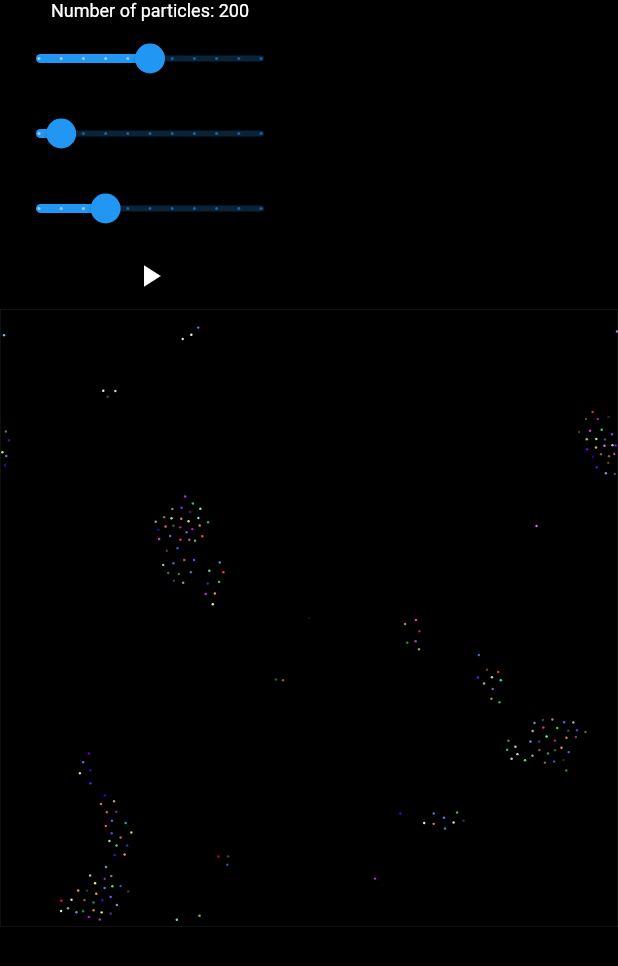
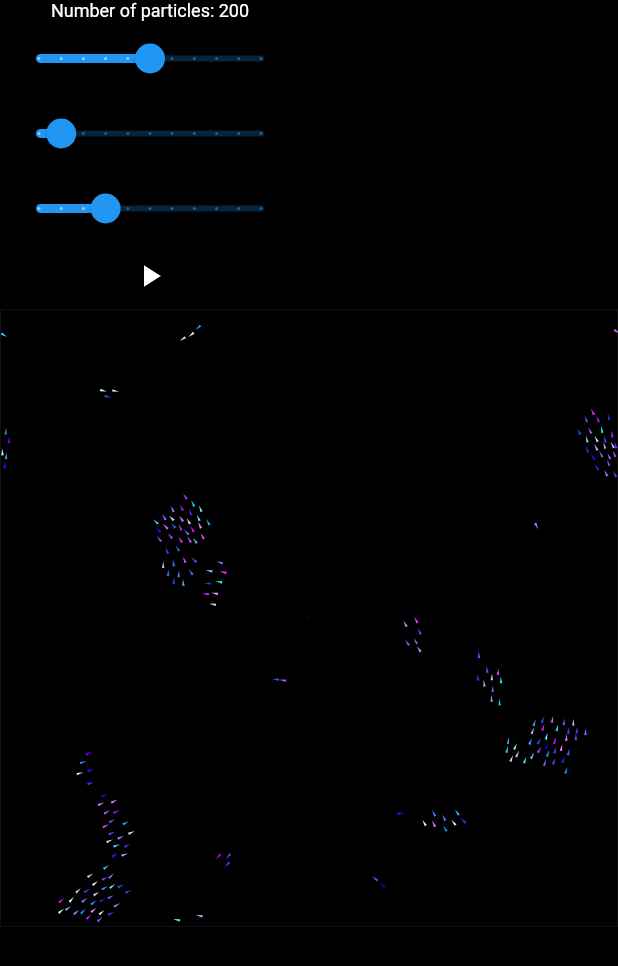
Before and after one commit to JohnSeavon/flocking_simulation, a Flutter app: the screen it shows after launch, after a tap on the "pause" icon, on a phone screen of 412 x 824 dp. Shown: the top 966 px of the screen. Run offline on Flutter 3.47's test engine with Material 2 defaults, Android fonts, the phone set to English and light mode, and no system bars.

Commit message:
implement new boid shape

```diff
--- a/lib/flock_painter.dart
+++ b/lib/flock_painter.dart
@@ -1,5 +1,8 @@
+import 'dart:math';
+
 import 'package:flocking_simulation/boid.dart';
 import 'package:flutter/material.dart';
+import 'package:vector_math/vector_math.dart' as vector;
 
 class FlockPaint extends CustomPaint {
   @override
@@ -11,39 +14,55 @@ class FlockPaint extends CustomPaint {
 class FlockPainter extends CustomPainter {
   List<Boid> flock;
   FlockPainter(this.flock);
+  static const double boidSize = 8;
+  static const halfSize = boidSize / 2;
+  static const radius = 2.0;
   @override
   void paint(Canvas canvas, Size size) {
-    const radius = 2.0;
-    final List<double> position = [size.width / 2, size.height / 2];
     final paintCenter = Paint()..color = Colors.white30;
-    final paintCircle = Paint()
-      ..color = Colors.white10
-      ..style = PaintingStyle.stroke;
-    canvas.drawCircle(Offset(position[0], position[1]), 1, paintCenter);
+    //final paint = Paint()..color = Colors.white;
+
+    // final paintCircle = Paint()
+    //   ..color = Colors.white10
+    //   ..style = PaintingStyle.stroke;
+
+    // final paintCircleRed = Paint()
+    //   ..color = Colors.red.withOpacity(0.2)
+    //   ..style = PaintingStyle.stroke;
+
+    canvas.drawCircle(Offset(size.width / 2, size.height / 2), 1, paintCenter);
 
     for (var boid in flock) {
       final randompaint = Paint()
-        ..color =
-            Color.fromRGBO(boid.color[0], boid.color[1], boid.color[2], 1);
+        ..color = Color.fromRGBO(boid.color[0], boid.color[1], 255, 1);
+
       if (!boid.position.isNaN) {
-        canvas.drawCircle(
-          Offset(
-            boid.position.x,
-            boid.position.y,
-          ),
-          radius,
-          randompaint,
-        );
-        // canvas.drawCircle(
-        //   Offset(
-        //     boid.position.x,
-        //     boid.position.y,
-        //   ),
-        //   15,
-        //   paintCircle,
-        // );
-      } else {
-        debugPrint('NaN');
+        canvas.save();
+        canvas.translate(boid.position.x, boid.position.y);
+
+        final path = Path()
+          ..moveTo(halfSize + 2, 0)
+          ..lineTo(-halfSize - 1, halfSize - 2)
+          ..lineTo(-halfSize - 1, -halfSize + 2)
+          ..close();
+
+        if (boid.velocity != vector.Vector2.zero() && !boid.velocity.isNaN) {
+          final boidAngle = atan2(boid.velocity.y, boid.velocity.x);
+          canvas.rotate(boidAngle);
+        }
+
+        canvas.drawPath(path, randompaint);
+        canvas.restore();
+
+        //   // perception radius
+        //   canvas.drawCircle(
+        //       Offset(boid.position.x, boid.position.y), 40, paintCircle);
+        //   // separation radius
+        //   canvas.drawCircle(
+        //       Offset(boid.position.x, boid.position.y), 15, paintCircleRed);
+        // } else {
+        //   debugPrint('NaN');
+        // }
       }
     }
   }
```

How to complete this task – Among the lines above, return those that contain the string "boidSize".

Response –
+  static const double boidSize = 8;
+  static const halfSize = boidSize / 2;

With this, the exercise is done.